Task to carry out – What lines in this listing contain the string "middle"? Report each one by copying it.

Raw data –
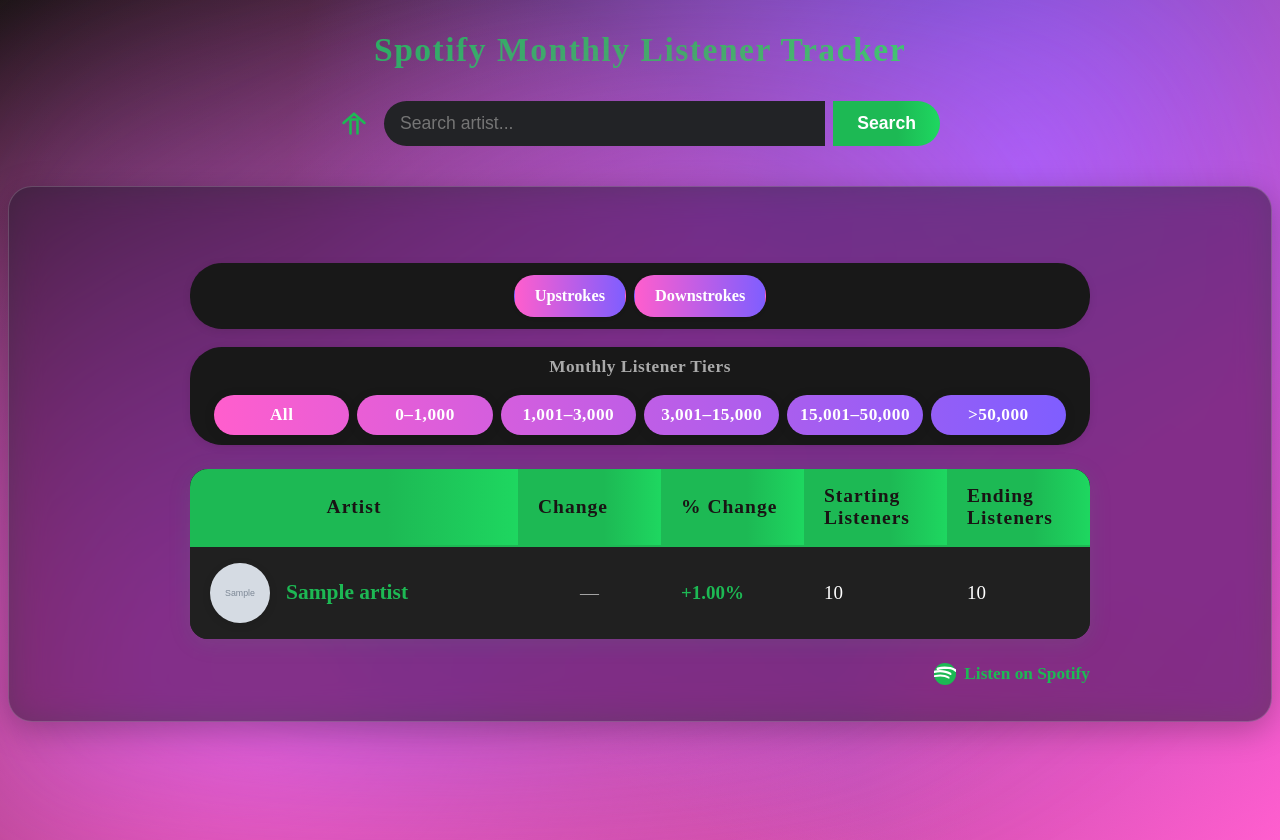
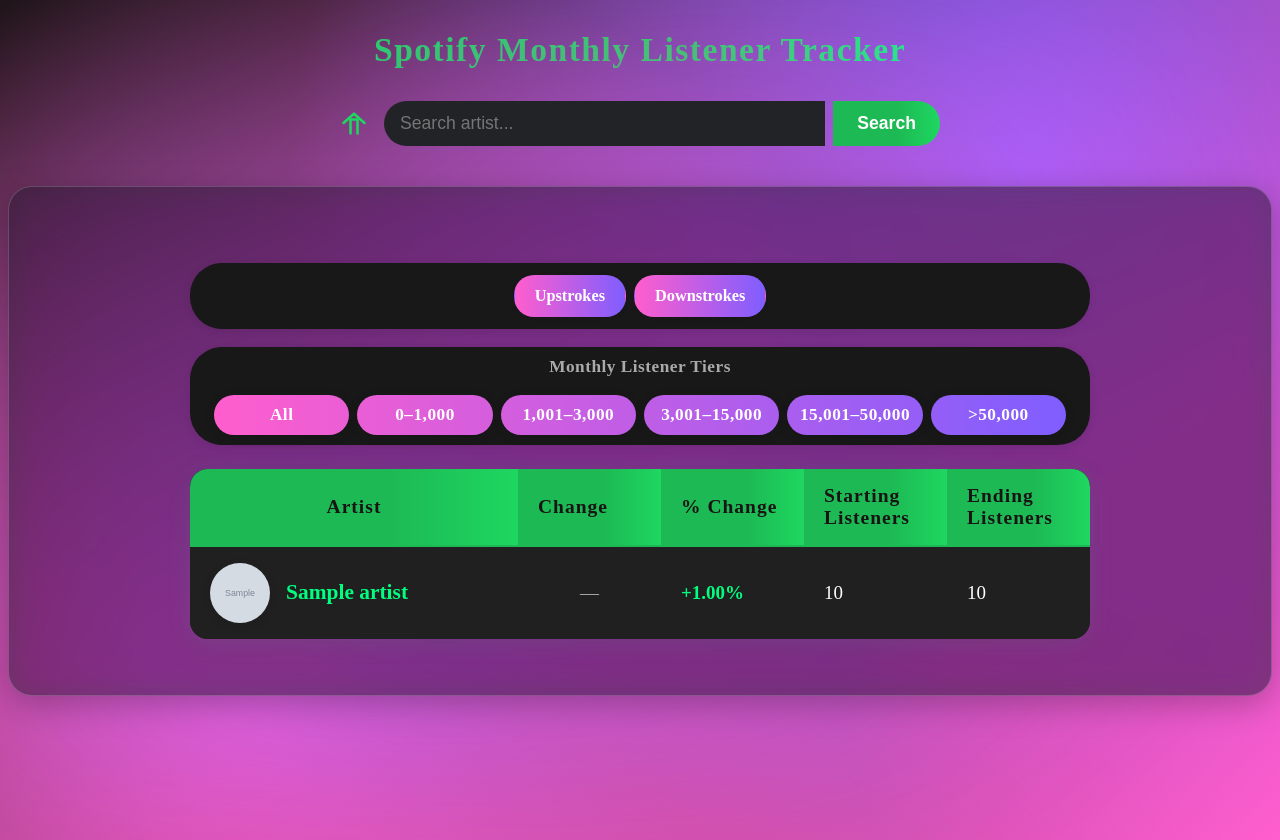
Before and after one commit to jason-donner/spotify-monthly-listener-extract, a Flask app: template app/spotify-listener-tracker/templates/leaderboard.html in a window 1280 px wide. Run offline with Flask 3, Linux system fonts and the light colour scheme; the template is opened without the code that fills it: most values are stand-ins (such as "Sample title", 1, 10 or a date in 2020); grey boxes marked "Sample" are stand-in pictures.

Commit message:
Update color scheme for consistency; change primary colors to #00ff7f in style.css and leaderboard.html for improved readability and visual coherence.

```diff
--- a/app/spotify-listener-tracker/static/style.css
+++ b/app/spotify-listener-tracker/static/style.css
@@ -270,10 +270,10 @@ button[type="submit"]:hover {
 }
 .artist-history-table th, .leaderboard-table th {
     background: #232323;
-    color: #1DB954;
+    color: #00ff7f;
     font-size: 1.08em;
     letter-spacing: 1px;
-    border-bottom: 2px solid #1DB954;
+    border-bottom: 2px solid #00ff7f;
     text-align: center;
 }
 .artist-history-table th {
--- a/app/spotify-listener-tracker/templates/base.html
+++ b/app/spotify-listener-tracker/templates/base.html
@@ -7,14 +7,14 @@
 </head>
 <body>
     <div class="global-title" style="text-align:center;margin-top:32px;margin-bottom:0;">
-        <a href="/" style="color:#1DB954;text-decoration:none;font-size:2.1em;font-weight:800;letter-spacing:1.5px;line-height:1.1;display:inline-block;">
+        <a href="/" style="color:#00ff7f;text-decoration:none;font-size:2.1em;font-weight:800;letter-spacing:1.5px;line-height:1.1;display:inline-block;">
             Spotify Monthly Listener Tracker
         </a>
     </div>
     <div class="search-bar-global" style="max-width:600px;margin:18px auto 0 auto;">
         <form method="get" action="/search" style="display:flex;gap:8px;align-items:center;">
             <a href="/" class="home-btn" title="Home">
-                <svg width="32" height="32" viewBox="0 0 24 24" fill="none" stroke="#1DB954" stroke-width="2.2" stroke-linecap="round" stroke-linejoin="round" style="display:block;"><path d="M3 12L12 4l9 8"/><path d="M9 21V9h6v12"/></svg>
+                <svg width="32" height="32" viewBox="0 0 24 24" fill="none" stroke="#00ff7f" stroke-width="2.2" stroke-linecap="round" stroke-linejoin="round" style="display:block;"><path d="M3 12L12 4l9 8"/><path d="M9 21V9h6v12"/></svg>
             </a>
             <input type="text" name="artist" placeholder="Search artist..." value="{{ request.args.get('artist', '') }}" autocomplete="off" style="flex:1;">
             <button type="submit">Search</button>
@@ -90,7 +90,7 @@
         letter-spacing: 1.5px;
         line-height: 1.1;
         display: inline-block;
-        background: linear-gradient(90deg, #1DB954 60%, #1ed760 100%);
+        background: linear-gradient(90deg, #1ed760 60%, #00ff7f 100%);
         -webkit-background-clip: text;
         -webkit-text-fill-color: transparent;
         background-clip: text;
@@ -117,14 +117,14 @@
         outline: none;
     }
     .home-btn:hover, .home-btn:focus {
-        background: #1DB95422;
-        box-shadow: 0 2px 8px #1DB95444;
+        background: #1ed76022;
+        box-shadow: 0 2px 8px #1ed76044;
     }
     .home-btn svg {
         display: block;
         width: 28px;
         height: 28px;
-        stroke: #1DB954;
+        stroke: #1ed760;
         transition: stroke 0.18s;
     }
     .home-btn:hover svg, .home-btn:focus svg {
--- a/app/spotify-listener-tracker/templates/leaderboard.html
+++ b/app/spotify-listener-tracker/templates/leaderboard.html
@@ -48,15 +48,15 @@
                     {% else %}
                     <img src="{{ url_for('static', filename='placeholder.png') }}" alt="No image" style="width:60px;height:60px;border-radius:50%;vertical-align:middle;">
                     {% endif %}
-                    <span style="color:#1DB954;font-weight:bold;font-size:1.13em;">{{ row.artist }}</span>
+                    <span style="color:#00ff7f;font-weight:bold;font-size:1.13em;">{{ row.artist }}</span>
                 </a>
                 {% else %}
-                    <span style="color:#1DB954;font-weight:bold;font-size:1.13em;">{{ row.artist }}</span>
+                    <span style="color:#00ff7f;font-weight:bold;font-size:1.13em;">{{ row.artist }}</span>
                 {% endif %}
                 </td>
                 <td class="change-col">
                     {% if row.change > 0 %}
-                        <span style="color:#1DB954;">+{{ "{:,}".format(row.change) }}</span>
+                        <span style="color:#00ff7f;">+{{ "{:,}".format(row.change) }}</span>
                     {% elif row.change < 0 %}
                         <span style="color:#e74c3c;">{{ "{:,}".format(row.change) }}</span>
                     {% else %}
@@ -65,7 +65,7 @@
                 </td>
                 <td>
                     {% if row.percent_change > 0 %}
-                        <span style="color:#1DB954;font-weight:bold;">+{{ '%.2f'|format(row.percent_change) }}%</span>
+                        <span style="color:#00ff7f;font-weight:bold;">+{{ '%.2f'|format(row.percent_change) }}%</span>
                     {% elif row.percent_change < 0 %}
                         <span style="color:#e74c3c;font-weight:bold;">{{ '%.2f'|format(row.percent_change) }}%</span>
                     {% else %}
@@ -77,21 +77,15 @@
             </tr>
             {% endfor %}
         </table>
-        <div style="text-align:right;margin-top:12px;">
-            <a href="https://open.spotify.com/" target="_blank" rel="noopener" style="display:inline-flex;align-items:center;gap:8px;color:#1DB954;font-weight:700;font-size:1.08em;text-decoration:none;">
-                <svg width="22" height="22" viewBox="0 0 168 168" fill="none" xmlns="http://www.w3.org/2000/svg" style="vertical-align:middle;"><circle cx="84" cy="84" r="84" fill="#1DB954"/><path d="M120.1 116.2c-2.1 3.5-6.6 4.6-10.1 2.5-27.7-16.9-62.6-20.7-103.7-11.2-4 0.9-8.1-1.6-9-5.6-0.9-4 1.6-8.1 5.6-9 44.7-10.1 82.2-6 112.1 12.5 3.5 2.1 4.6 6.6 2.5 10.1zm14.3-28.6c-2.6 4.2-8.1 5.6-12.3 3-31.8-19.4-80.2-25-117.7-13.5-4.7 1.4-9.7-1.2-11.1-5.9-1.4-4.7 1.2-9.7 5.9-11.1 41.8-12.3 94.1-6.2 129.7 15.1 4.2 2.6 5.6 8.1 3 12.4zm15.1-30.2C128.7 44.7 70.2 42.5 32.2 53.7c-5.3 1.5-10.8-1.5-12.3-6.8-1.5-5.3 1.5-10.8 6.8-12.3 42.7-12.2 107.7-9.7 146.2 15.7 4.7 2.9 6.2 9.1 3.3 13.8-2.9 4.7-9.1 6.2-13.8 3.3z" fill="#fff"/></svg>
-                Listen on Spotify
-            </a>
-        </div>
     </div>
 </div>
 <style>
 .aura-growth {
-    box-shadow: 0 0 48px 8px #1DB95444, 0 0 0 0 #e74c3c00;
+    box-shadow: 0 0 48px 8px #00ff7f44, 0 0 0 0 #e74c3c00;
     transition: box-shadow 0.4s;
 }
 .aura-loss {
-    box-shadow: 0 0 48px 8px #e74c3c44, 0 0 0 0 #1DB95400;
+    box-shadow: 0 0 48px 8px #e74c3c44, 0 0 0 0 #00ff7f00;
     transition: box-shadow 0.4s;
 }
 </style>
```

Solution to this task –
                     <img src="{{ url_for('static', filename='placeholder.png') }}" alt="No image" style="width:60px;height:60px;border-radius:50%;vertical-align:middle;">
-                <svg width="22" height="22" viewBox="0 0 168 168" fill="none" xmlns="http://www.w3.org/2000/svg" style="vertical-align:middle;"><circle cx="84" cy="84" r="84" fill="#1DB954"/><path d="M120.1 116.2c-2.1 3.5-6.6 4.6-10.1 2.5-27.7-16.9-62.6-20.7-103.7-11.2-4 0.9-8.1-1.6-9-5.6-0.9-4 1.6-8.1 5.6-9 44.7-10.1 82.2-6 112.1 12.5 3.5 2.1 4.6 6.6 2.5 10.1zm14.3-28.6c-2.6 4.2-8.1 5.6-12.3 3-31.8-19.4-80.2-25-117.7-13.5-4.7 1.4-9.7-1.2-11.1-5.9-1.4-4.7 1.2-9.7 5.9-11.1 41.8-12.3 94.1-6.2 129.7 15.1 4.2 2.6 5.6 8.1 3 12.4zm15.1-30.2C128.7 44.7 70.2 42.5 32.2 53.7c-5.3 1.5-10.8-1.5-12.3-6.8-1.5-5.3 1.5-10.8 6.8-12.3 42.7-12.2 107.7-9.7 146.2 15.7 4.7 2.9 6.2 9.1 3.3 13.8-2.9 4.7-9.1 6.2-13.8 3.3z" fill="#fff"/></svg>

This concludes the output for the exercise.